The industry is estimated to have a 10% CAGR until 2026, with varied estimations (7%-12% after + valuations at over a trillion dollars by 2030 for the market); however, it’s important to note that the market does not remain limited to the smartphone industry. 5G and emerging technology applications are much past the mature smartphone industry: towards new sectors to improve overall efficiency and wireless communications. For now, the ascension of 5G, the prevalence of semiconductors in automotive safety, industrial automation, and autonomous capabilities are the primary revenue drivers of the semiconductor industry: three of the four on what Qualcomm has its eyes to develop and which they plan to secure a market share within.

Qualcomm is well positioned for this market, with its innovation, M&As, and R&D geared toward the automotive industry and its continual improvement of the Snapdragon chip to be implemented for 5G and RFFE purposes. As a result, their products remain extremely well in demand, as their market share reflects this, with baseband processors and smartphone application processor sectors at first and second place positions, respectively, in terms of revenue. 

Autonomous Vehicles: Talks about autonomous vehicles have been circulating since 2016, when CEOs began promising completely self-dependent cars to drive them to and from work daily, along with longer rides. Although reality struck and full automation has not been accomplished, the software has been in progress as companies continue to improve Levels 1 and 2 — basic driver assistance programs — to achieve Levels 3, 4, and 5, as several companies work on these technologies. The different applications, propulsion types, vehicle types, regions, and breakdown of the vehicles are critical in opening up several opportunities to the market. 

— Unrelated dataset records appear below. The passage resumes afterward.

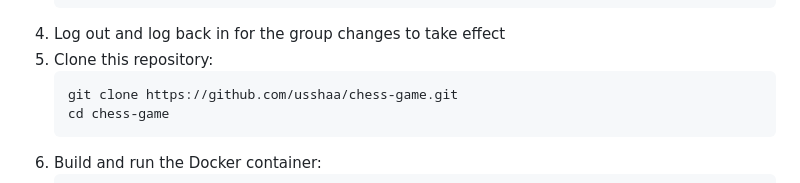
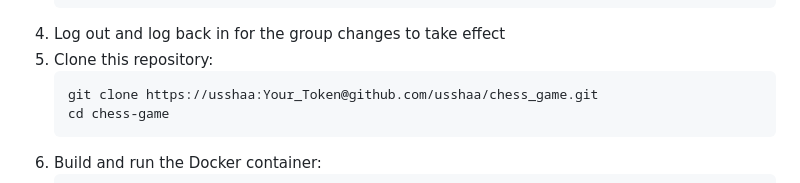
Before and after one commit to usshaa/chess_game, a Markdown page: README.md, the part around the change. Drawn GitHub-style.

````diff
--- a/README.md
+++ b/README.md
@@ -53,7 +53,7 @@ A web-based chess game built with Flask, featuring different difficulty levels a
 4. Log out and log back in for the group changes to take effect
 5. Clone this repository:
    ```
-   git clone https://github.com/usshaa/chess-game.git
+   git clone https://usshaa:Your_Token@github.com/usshaa/chess_game.git
    cd chess-game
    ```
 6. Build and run the Docker container:
````
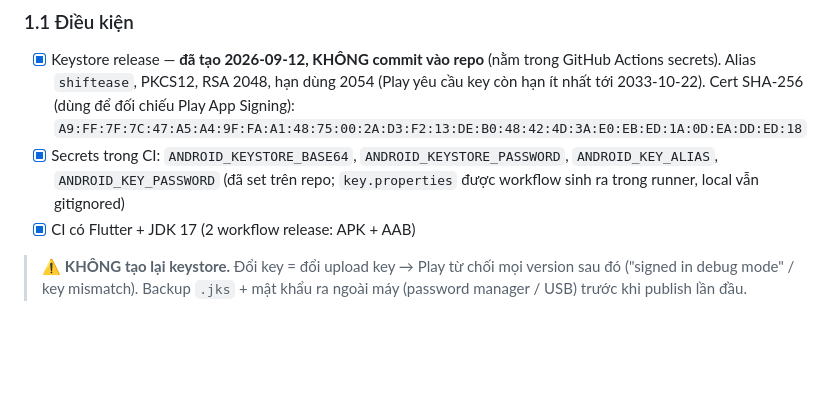
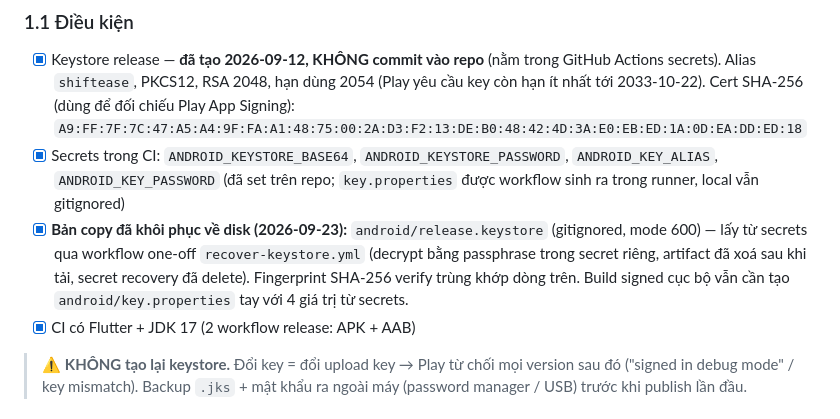
Before and after one commit to hoangsoft90/shift-ease, a Markdown page: doc/release/build_notes.md, the part around the change. Drawn GitHub-style; blank space fills up the shorter version.

Commit message:
Record that the release keystore is restored on local disk
The recovery run left a verified copy at android/release.keystore
(gitignored, mode 600) matching the documented SHA-256 fingerprint;
note the local key.properties requirement and the cleanup of the
one-off artifact and recovery secret.

🤖 Generated with Codebuff
Co-Authored-By: Codebuff <noreply@codebuff.com>

```diff
--- a/doc/release/build_notes.md
+++ b/doc/release/build_notes.md
@@ -18,6 +18,12 @@
 - [x] Secrets trong CI: `ANDROID_KEYSTORE_BASE64`, `ANDROID_KEYSTORE_PASSWORD`,
       `ANDROID_KEY_ALIAS`, `ANDROID_KEY_PASSWORD` (đã set trên repo;
       `key.properties` được workflow sinh ra trong runner, local vẫn gitignored)
+- [x] **Bản copy đã khôi phục về disk (2026-09-23):** `android/release.keystore`
+      (gitignored, mode 600) — lấy từ secrets qua workflow one-off
+      `recover-keystore.yml` (decrypt bằng passphrase trong secret riêng,
+      artifact đã xoá sau khi tải, secret recovery đã delete). Fingerprint
+      SHA-256 verify trùng khớp dòng trên. Build signed cục bộ vẫn cần tạo
+      `android/key.properties` tay với 4 giá trị từ secrets.
 - [x] CI có Flutter + JDK 17 (2 workflow release: APK + AAB)
 
 > ⚠️ **KHÔNG tạo lại keystore.** Đổi key = đổi upload key → Play từ chối mọi
```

While the market was valued at $76.13 billion in 2020, the expected CAGR is projected to surpass $2.2 trillion by 2030, mainly due to several sectors’ dependence on these innovations to improve productivity and workforce efficiency. Although North America dominates in revenue, the Asia-Pacific region is expected to grow significantly during the forecast period. Moreover, with Qualcomm’s strong position among Chinese and Asian developers, they will also heavily benefit from the increased demand. *

Overall, the globe is shifting over to significant growth in the autonomous automotive sector: promoting significant growth in recent years, rapidly advancing technology, and collaboration between tech firms like Qualcomm and vehicle manufacturers. This also shows the partnerships that allow autonomous cruise vehicles to exist on the roads between the government and these companies, as seen in Dubai and upcoming/in-works in other countries: an embrace of these newly developing technologies. 

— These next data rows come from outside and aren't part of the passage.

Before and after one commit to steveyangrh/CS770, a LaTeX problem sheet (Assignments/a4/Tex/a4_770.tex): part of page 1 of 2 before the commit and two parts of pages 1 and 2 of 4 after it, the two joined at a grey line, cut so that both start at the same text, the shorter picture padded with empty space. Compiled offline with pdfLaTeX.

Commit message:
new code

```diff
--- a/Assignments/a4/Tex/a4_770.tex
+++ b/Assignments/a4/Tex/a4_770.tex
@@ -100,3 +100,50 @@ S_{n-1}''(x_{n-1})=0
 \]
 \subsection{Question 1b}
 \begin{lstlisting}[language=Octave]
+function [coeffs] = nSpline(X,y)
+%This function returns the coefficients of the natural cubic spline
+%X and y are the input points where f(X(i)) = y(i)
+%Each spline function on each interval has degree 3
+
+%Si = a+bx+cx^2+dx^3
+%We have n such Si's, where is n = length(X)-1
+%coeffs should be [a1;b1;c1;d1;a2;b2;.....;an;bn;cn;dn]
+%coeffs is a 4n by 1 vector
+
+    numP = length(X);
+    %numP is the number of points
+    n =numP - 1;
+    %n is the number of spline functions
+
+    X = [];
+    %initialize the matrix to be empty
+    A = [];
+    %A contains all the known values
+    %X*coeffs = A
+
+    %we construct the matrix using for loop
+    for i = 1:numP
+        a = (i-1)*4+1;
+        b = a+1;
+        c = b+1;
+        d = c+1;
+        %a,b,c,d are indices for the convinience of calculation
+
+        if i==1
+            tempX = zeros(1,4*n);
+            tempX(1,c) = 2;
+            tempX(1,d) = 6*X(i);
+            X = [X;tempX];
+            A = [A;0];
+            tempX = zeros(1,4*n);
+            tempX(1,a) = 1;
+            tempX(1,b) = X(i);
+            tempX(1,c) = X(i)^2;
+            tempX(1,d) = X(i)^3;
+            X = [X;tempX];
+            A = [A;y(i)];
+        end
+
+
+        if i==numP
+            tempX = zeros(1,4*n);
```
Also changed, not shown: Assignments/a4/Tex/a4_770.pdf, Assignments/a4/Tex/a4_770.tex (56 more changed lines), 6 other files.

Due to how the market is tied to improving safety, reducing traffic congestion, and growing cloud and connection infrastructure, the industry’s growth continues to grow. While there are several divisions to this autonomous vehicle market, Qualcomm’s ability to dominate the sector in which they plan on operating with their digital chassis — the foundation for a plethora of car manufacturers for development — will be the reason for their success in the years to come. 

The company itself believes automotive technology — specific to car-to-cloud connectivity, the digital cockpit’s increasing complexity, and ADAS systems — will reach a TAM of $100B by 2030 as an underestimate, with Qualcomm retaining a substantial portion of those customers, while competing for its spot with companies like Nvidia.

*In Qualcomm’s FY22 Report, they mention, based on Strategy Analytics, that more than 70% of vehicles in 2028 will have embedded cellular connectivity, with 60% of cellular-connected vehicles featuring 5G connectivity: meaning not a sole reliance on handsets, OEMs, or smartphones. While 60% of vehicles in 2021 had cellular connectivity, 5G connectivity will be expected to ramp up in 2023, leaving Qualcomm in an advantageous position to capture a substantial market segment.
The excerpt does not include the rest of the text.